The hand of an elderly person being held by the hand of a younger person

After a recent AARP survey found that nearly 80% of New York’s 2.5 million unpaid family caregivers spend a significant amount of their own money to care for a loved one, the organization is pushing for federal and state tax credits to help ease that growing burden.

The survey, taken in the spring, showed the average amount is $7,242. AARP's New York director of government affairs and advocacy, David McNally, said the money goes toward a wide range of needs.

“Over 50% of the money was spent on housing,” said McNally, who added that includes paying for mortgage, rent, or home modifications.

Others reported day-to-day expenses.

“Gas to drive someone to the doctor, bandages, certain foods that they need for their diet,” McNally added.

He said those costs disproportionately fall on Black and Latino caregivers.

By age group, Generation X caregivers spent the most money, with more than $8,500 in out-of-pocket expenses, while Generation Z and millennials spent a larger share of their total household income on caregiving.

Caregivers also lose pay when they have to take time off from work, or use paid family leave, which does not fully reimburse a person’s salary.

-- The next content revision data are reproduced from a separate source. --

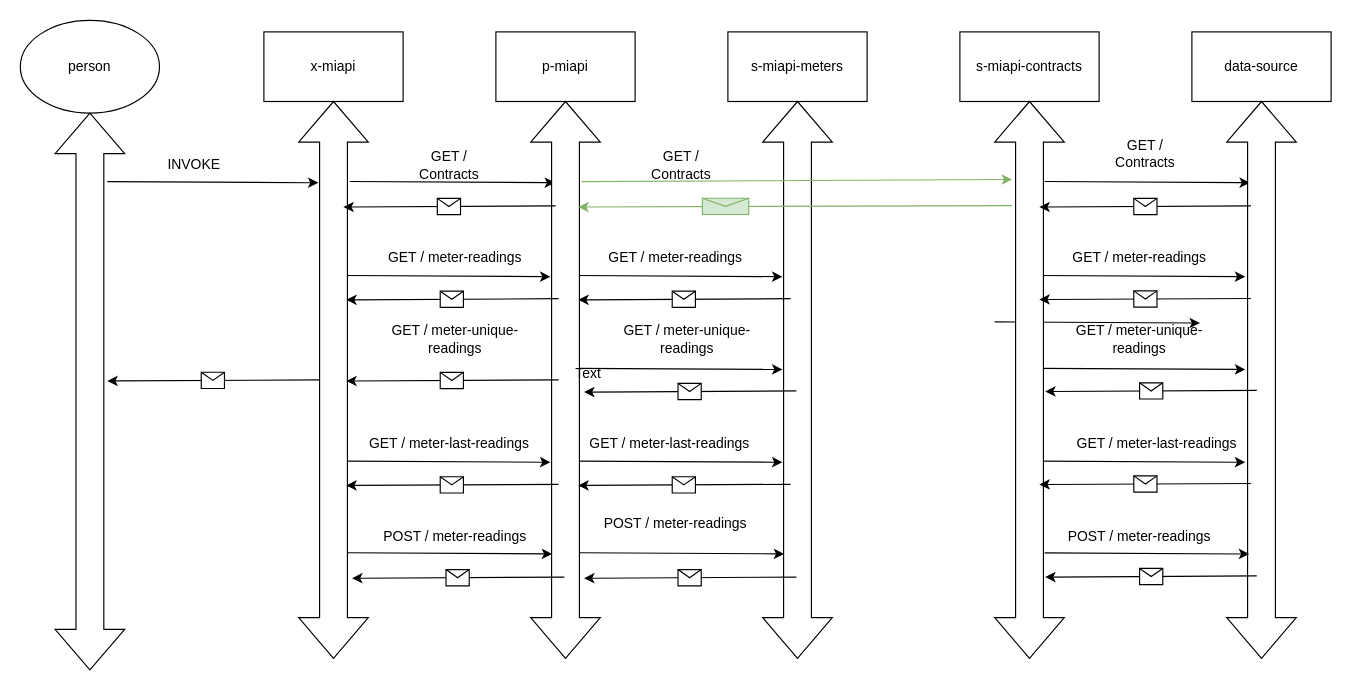
Above: Untitled Diagram.drawio in lennyjuma/demo (draw.io), before the change. Source tidied: cells renumbered, new cells numbered last; positions are measured from the earlier drawing's top-left corner, leaving out a move shared by most shapes. Both pictures are drawn from the tidied source at 116%, with x=0, y=0 at pixel (-189, 20).
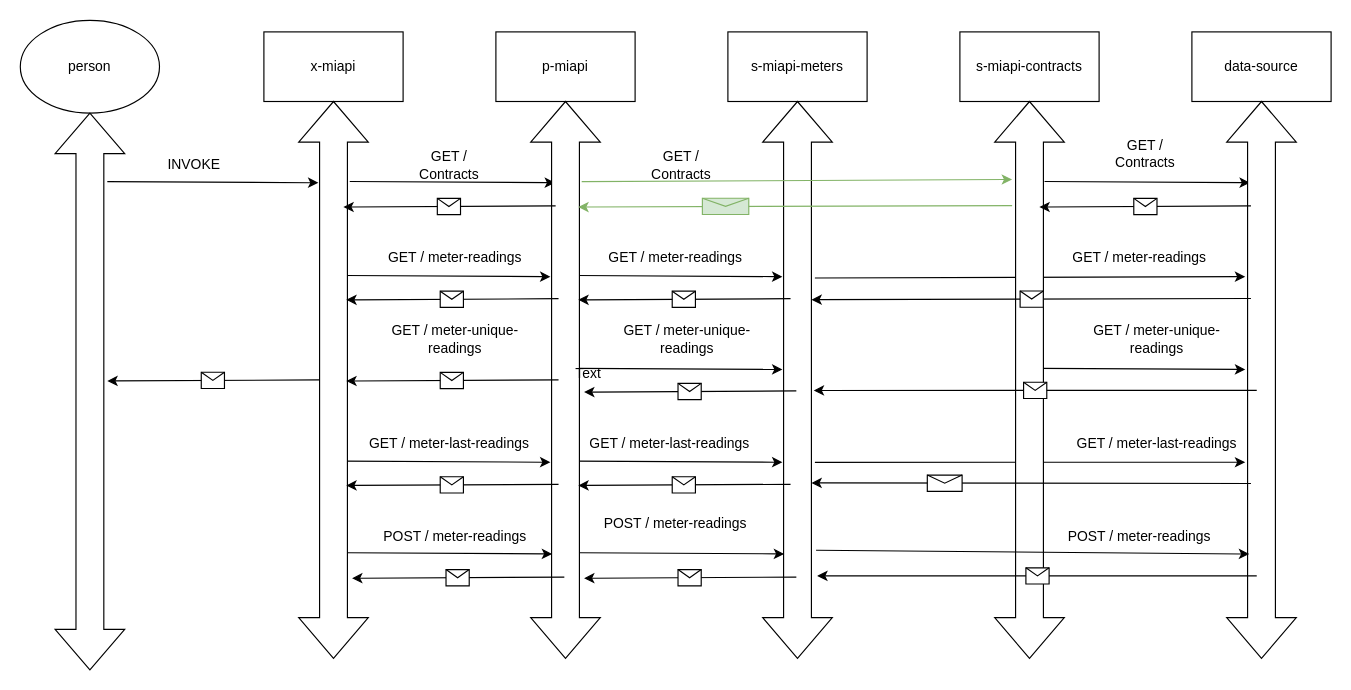
The same page after the edit.

The change refers to these unchanged cells:
```xml
<mxCell id="39" style="html=1;shadow=0;dashed=0;align=center;verticalAlign=middle;shape=mxgraph.arrows2.twoWayArrow;dy=0.6;dx=35;rotation=-90;" parent="1" vertex="1">
  <mxGeometry x="610" y="280" width="480" height="60" as="geometry" />
</mxCell>
```

The edit, as a diff of the source:
```diff
@@
-    <mxCell id="13" style="endArrow=classic;html=1;rounded=0;entryX=0.854;entryY=0.35;entryDx=0;entryDy=0;entryPerimeter=0;exitX=0.856;exitY=0.733;exitDx=0;exitDy=0;exitPerimeter=0;" parent="1" edge="1">
+    <mxCell id="13" style="endArrow=classic;html=1;rounded=0;entryX=0.854;entryY=0.35;entryDx=0;entryDy=0;entryPerimeter=0;exitX=0.352;exitY=0.75;exitDx=0;exitDy=0;exitPerimeter=0;" parent="1" edge="1" source="39">
       <mxGeometry relative="1" as="geometry">
-        <mxPoint x="1059" y="380" as="sourcePoint" />
         <mxPoint x="1236" y="381" as="targetPoint" />
       </mxGeometry>
     </mxCell>
@@
-    <mxCell id="15" style="endArrow=classic;html=1;rounded=0;entryX=0.854;entryY=0.35;entryDx=0;entryDy=0;entryPerimeter=0;exitX=0.856;exitY=0.733;exitDx=0;exitDy=0;exitPerimeter=0;" parent="1" edge="1">
+    <mxCell id="15" style="endArrow=classic;html=1;rounded=0;entryX=0.854;entryY=0.35;entryDx=0;entryDy=0;entryPerimeter=0;exitX=0.683;exitY=0.75;exitDx=0;exitDy=0;exitPerimeter=0;" parent="1" edge="1" source="39">
       <mxGeometry relative="1" as="geometry">
-        <mxPoint x="1059" y="220" as="sourcePoint" />
         <mxPoint x="1236" y="221" as="targetPoint" />
       </mxGeometry>
     </mxCell>
@@
-    <mxCell id="19" style="endArrow=classic;html=1;rounded=0;entryX=0.854;entryY=0.35;entryDx=0;entryDy=0;entryPerimeter=0;exitX=0.856;exitY=0.733;exitDx=0;exitDy=0;exitPerimeter=0;" parent="1" edge="1">
-      <mxGeometry relative="1" as="geometry">
-        <mxPoint x="1020" y="260" as="sourcePoint" />
-        <mxPoint x="1197" y="261" as="targetPoint" />
-      </mxGeometry>
-    </mxCell>
@@
     <mxCell id="33" value="GET / meter-unique-readings" style="text;html=1;strokeColor=none;fillColor=none;align=center;verticalAlign=middle;whiteSpace=wrap;rounded=0;" parent="1" vertex="1">
-      <mxGeometry x="1070" y="260" width="150" height="30" as="geometry" />
+      <mxGeometry x="1085" y="260" width="150" height="30" as="geometry" />
     </mxCell>
@@
-    <mxCell id="71" style="endArrow=classic;html=1;rounded=0;exitX=0.5;exitY=0;exitDx=0;exitDy=18;exitPerimeter=0;entryX=0.519;entryY=0.75;entryDx=0;entryDy=0;entryPerimeter=0;" parent="1" edge="1">
+    <mxCell id="71" style="endArrow=classic;html=1;rounded=0;exitX=0.5;exitY=0;exitDx=0;exitDy=18;exitPerimeter=0;entryX=0.644;entryY=0.7;entryDx=0;entryDy=0;entryPerimeter=0;" parent="1" edge="1" target="39">
       <mxGeometry relative="1" as="geometry">
         <mxPoint x="1240.9" y="239.8" as="sourcePoint" />
-        <mxPoint x="1058.5" y="240.7" as="targetPoint" />
       </mxGeometry>
     </mxCell>
@@
-    <mxCell id="73" style="endArrow=classic;html=1;rounded=0;exitX=0.5;exitY=0;exitDx=0;exitDy=18;exitPerimeter=0;entryX=0.519;entryY=0.75;entryDx=0;entryDy=0;entryPerimeter=0;" parent="1" edge="1">
+    <mxCell id="73" style="endArrow=classic;html=1;rounded=0;exitX=0.5;exitY=0;exitDx=0;exitDy=18;exitPerimeter=0;entryX=0.315;entryY=0.7;entryDx=0;entryDy=0;entryPerimeter=0;" parent="1" edge="1" target="39">
       <mxGeometry relative="1" as="geometry">
         <mxPoint x="1240.9" y="399.3" as="sourcePoint" />
-        <mxPoint x="1058.5" y="400.2" as="targetPoint" />
       </mxGeometry>
     </mxCell>
     <mxCell id="74" style="shape=message;html=1;" parent="73" vertex="1">
-      <mxGeometry width="20" height="14" relative="1" as="geometry">
-        <mxPoint x="-10" y="-7" as="offset" />
+      <mxGeometry width="30" height="14" relative="1" as="geometry">
+        <mxPoint x="-90" y="-7" as="offset" />
       </mxGeometry>
     </mxCell>
-    <mxCell id="75" style="endArrow=classic;html=1;rounded=0;exitX=0.5;exitY=0;exitDx=0;exitDy=18;exitPerimeter=0;entryX=0.519;entryY=0.75;entryDx=0;entryDy=0;entryPerimeter=0;" parent="1" edge="1">
+    <mxCell id="75" style="endArrow=classic;html=1;rounded=0;exitX=0.5;exitY=0;exitDx=0;exitDy=18;exitPerimeter=0;entryX=0.481;entryY=0.733;entryDx=0;entryDy=0;entryPerimeter=0;" parent="1" edge="1" target="39">
       <mxGeometry relative="1" as="geometry">
         <mxPoint x="1245.9" y="319" as="sourcePoint" />
-        <mxPoint x="1063.5" y="320" as="targetPoint" />
       </mxGeometry>
     </mxCell>
@@
-    <mxCell id="77" style="endArrow=classic;html=1;rounded=0;exitX=0.5;exitY=0;exitDx=0;exitDy=18;exitPerimeter=0;entryX=0.519;entryY=0.75;entryDx=0;entryDy=0;entryPerimeter=0;" parent="1" edge="1">
+    <mxCell id="77" style="endArrow=classic;html=1;rounded=0;exitX=0.5;exitY=0;exitDx=0;exitDy=18;exitPerimeter=0;entryX=0.148;entryY=0.783;entryDx=0;entryDy=0;entryPerimeter=0;" parent="1" edge="1" target="39">
       <mxGeometry relative="1" as="geometry">
         <mxPoint x="1245.9" y="479" as="sourcePoint" />
-        <mxPoint x="1063.5" y="480" as="targetPoint" />
       </mxGeometry>
     </mxCell>
@@
-    <mxCell id="79" style="endArrow=classic;html=1;rounded=0;entryX=0.854;entryY=0.35;entryDx=0;entryDy=0;entryPerimeter=0;exitX=0.856;exitY=0.733;exitDx=0;exitDy=0;exitPerimeter=0;" parent="1" edge="1">
+    <mxCell id="79" style="endArrow=classic;html=1;rounded=0;entryX=0.854;entryY=0.35;entryDx=0;entryDy=0;entryPerimeter=0;exitX=0.194;exitY=0.767;exitDx=0;exitDy=0;exitPerimeter=0;" parent="1" edge="1" source="39">
       <mxGeometry relative="1" as="geometry">
-        <mxPoint x="1063" y="459.1" as="sourcePoint" />
         <mxPoint x="1239.4" y="460.1" as="targetPoint" />
       </mxGeometry>
     </mxCell>
```
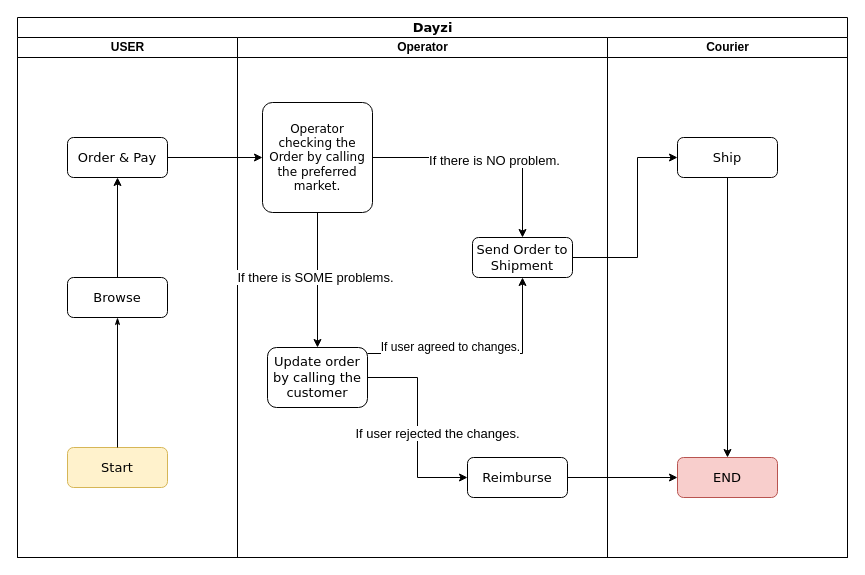
Above: OrderFlow.drawio in AwesDea/Dayzi (draw.io), before the change. Source tidied: cells renumbered, new cells numbered last; positions are measured from the earlier drawing's top-left corner, leaving out a move shared by most shapes. Both pictures are drawn from the tidied source at 100%, with x=0, y=0 at pixel (17, 17).
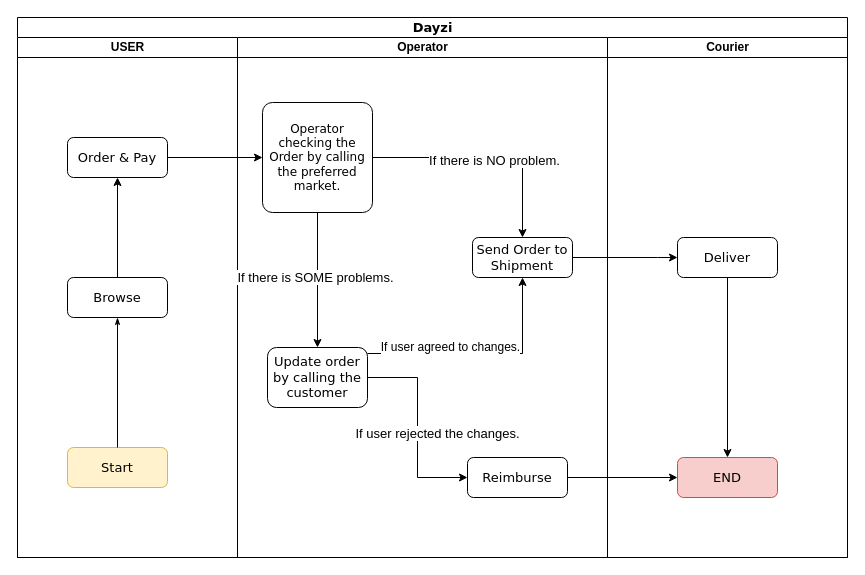
The same page after the edit.

The change refers to these unchanged cells:
```xml
<mxCell id="2" value="Dayzi" style="swimlane;html=1;startSize=20;rounded=0;shadow=0;labelBackgroundColor=none;strokeColor=#000000;strokeWidth=1;fillColor=#ffffff;fontFamily=Verdana;fontSize=13;fontColor=#000000;align=center;" parent="1" vertex="1">
  <mxGeometry width="830" height="540" as="geometry" />
</mxCell>
<mxCell id="16" value="&lt;font style=&quot;font-size: 13px&quot;&gt;Send Order to Shipment&lt;/font&gt;" style="rounded=1;whiteSpace=wrap;html=1;shadow=0;labelBackgroundColor=none;strokeColor=#000000;strokeWidth=1;fillColor=#ffffff;fontFamily=Verdana;fontSize=8;fontColor=#000000;align=center;" parent="10" vertex="1">
  <mxGeometry x="235" y="200" width="100" height="40" as="geometry" />
</mxCell>
<mxCell id="22" value="Courier" style="swimlane;html=1;startSize=20;" parent="2" vertex="1">
  <mxGeometry x="590" y="20" width="240" height="520" as="geometry" />
</mxCell>
```

Diff of the diagram source:
```diff
@@
-    <mxCell id="26" value="Ship" style="rounded=1;whiteSpace=wrap;html=1;shadow=0;labelBackgroundColor=none;strokeColor=#000000;strokeWidth=1;fillColor=#ffffff;fontFamily=Verdana;fontSize=13;fontColor=#000000;align=center;" parent="22" vertex="1">
-      <mxGeometry x="70" y="100" width="100" height="40" as="geometry" />
+    <mxCell id="26" value="Deliver" style="rounded=1;whiteSpace=wrap;html=1;shadow=0;labelBackgroundColor=none;strokeColor=#000000;strokeWidth=1;fillColor=#ffffff;fontFamily=Verdana;fontSize=13;fontColor=#000000;align=center;" parent="22" vertex="1">
+      <mxGeometry x="70" y="200" width="100" height="40" as="geometry" />
     </mxCell>
     <mxCell id="27" style="edgeStyle=orthogonalEdgeStyle;rounded=0;jettySize=auto;html=1;entryX=0;entryY=0.5;entryDx=0;entryDy=0;" parent="2" edge="1" source="16" target="26">
       <mxGeometry relative="1" as="geometry">
         <Array as="points">
-          <mxPoint x="620" y="240" />
-          <mxPoint x="620" y="140" />
+          <mxPoint x="640" y="240" />
+          <mxPoint x="640" y="240" />
         </Array>
       </mxGeometry>
     </mxCell>
```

The problem is only expected to grow as the population ages.

AARP is asking Congress to approve a tax credit of up to $5,000 to help offset caregivers’ costs. They still have to pay for the out-of-pocket expenses, but they would not have to pay taxes on those items or services or on the income they use to make the purchases.

“Unpaid family caregivers, they are the backbone of long-term care in our country,” McNally said. “They need more support.”

The measure has bipartisan support, and is backed in New York by Democratic Reps. Tom Suozzi of Long Island and Brian Higgins in western New York, and Republican Rep. Tom Reed from the Southern Tier.

A similar tax credit proposal in the New York State Legislature is sponsored by Sen. Rachel May and Assemblymember Ron Kim, who both chair the state's Aging Committee.

AARP is launching a media campaign to gain support for the proposals.

McNally said family caregivers can find more information about how to better plan financially on the group’s website.

Karen DeWitt is Capitol Bureau Chief for New York State Public Radio, a network of 10 public radio stations in New York State. WBFO listeners are accustomed to hearing DeWitt’s insightful coverage throughout the day, including expanded reports on Morning Edition.